■ Assignment: Tally the lines below containing "family" and report only the total.

■ Input data:

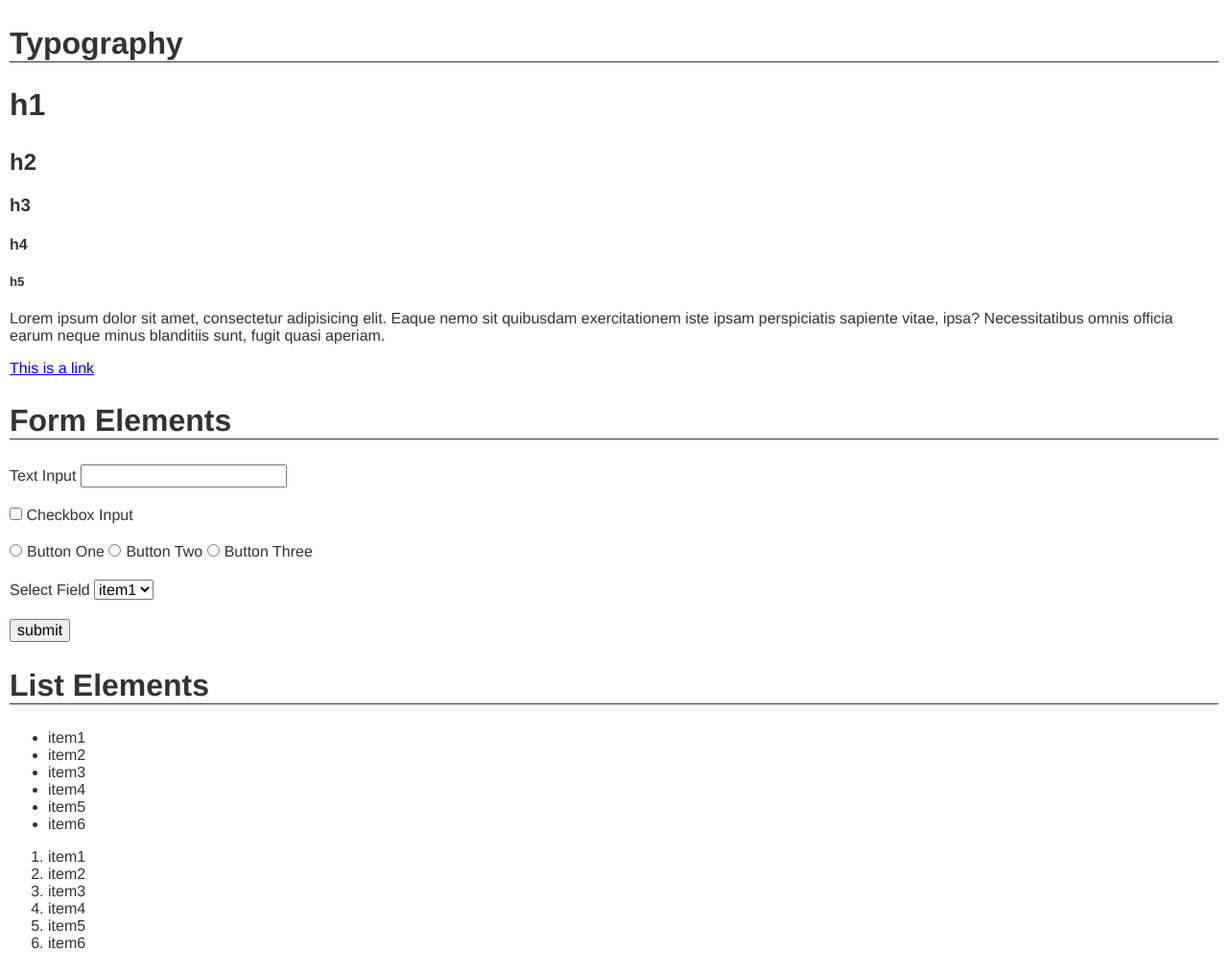
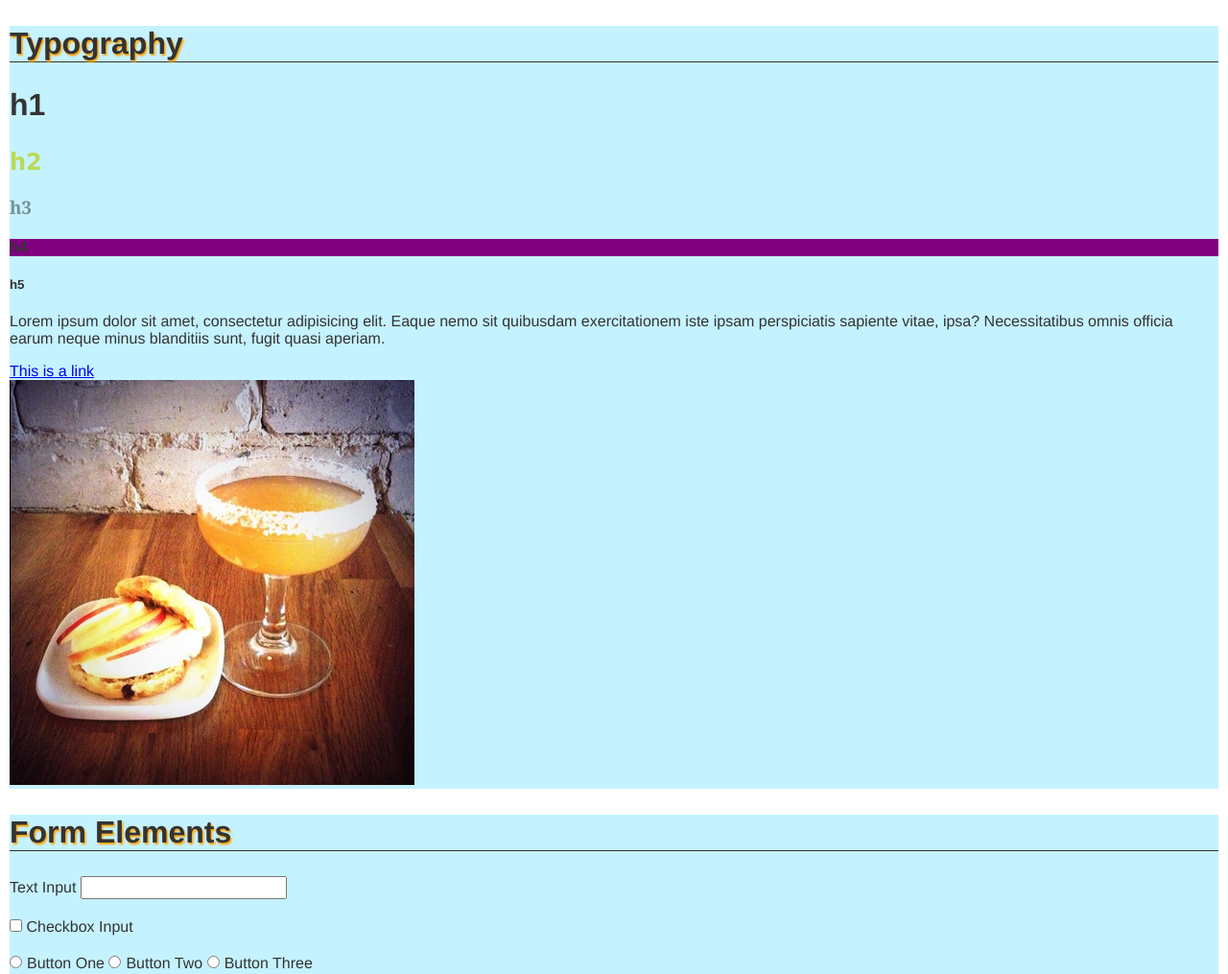
Before and after one commit to AsafGerchak/compere, a plain HTML site: page index.html in a window 1280 px wide. Shown: the top 1015 px of the page at 96% size. Drawn offline with Linux system fonts and the light colour scheme.

Commit message:
made things uglier

```diff
--- a/css/main.css
+++ b/css/main.css
@@ -16,6 +16,25 @@ section {
 
 h1.title {
   border-bottom: 1px solid #333;
+  text-shadow: 1.5px 1.5px 2px orange;
+}
+
+h2 {
+	font-family: cursive;
+	color: #bada55;
+}
+
+h3 {
+	font-family: Baskerville, Georgia, serif;
+	color: rgba(0, 0, 0, .4);
+}
+
+h4 {
+	background-color: purple;
+}
+
+section {
+	background-color: rgba(111, 222, 333, .4);
 }
 
 .formelement {
--- a/index.html
+++ b/index.html
@@ -17,6 +17,11 @@
     <p>Lorem ipsum dolor sit amet, consectetur adipisicing elit. Eaque nemo sit quibusdam exercitationem iste ipsam perspiciatis sapiente vitae, ipsa? Necessitatibus omnis officia earum neque minus blanditiis sunt, fugit quasi aperiam.</p>
 
     <a href="#">This is a link</a>
+
+    <div class="picpic">
+      <img src="images/drinks.png" alt="">
+    </div>
+
   </section>
 
   <section>
```
Also changed, not shown: images/drinks.png (added).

■ Output for this exercise: 2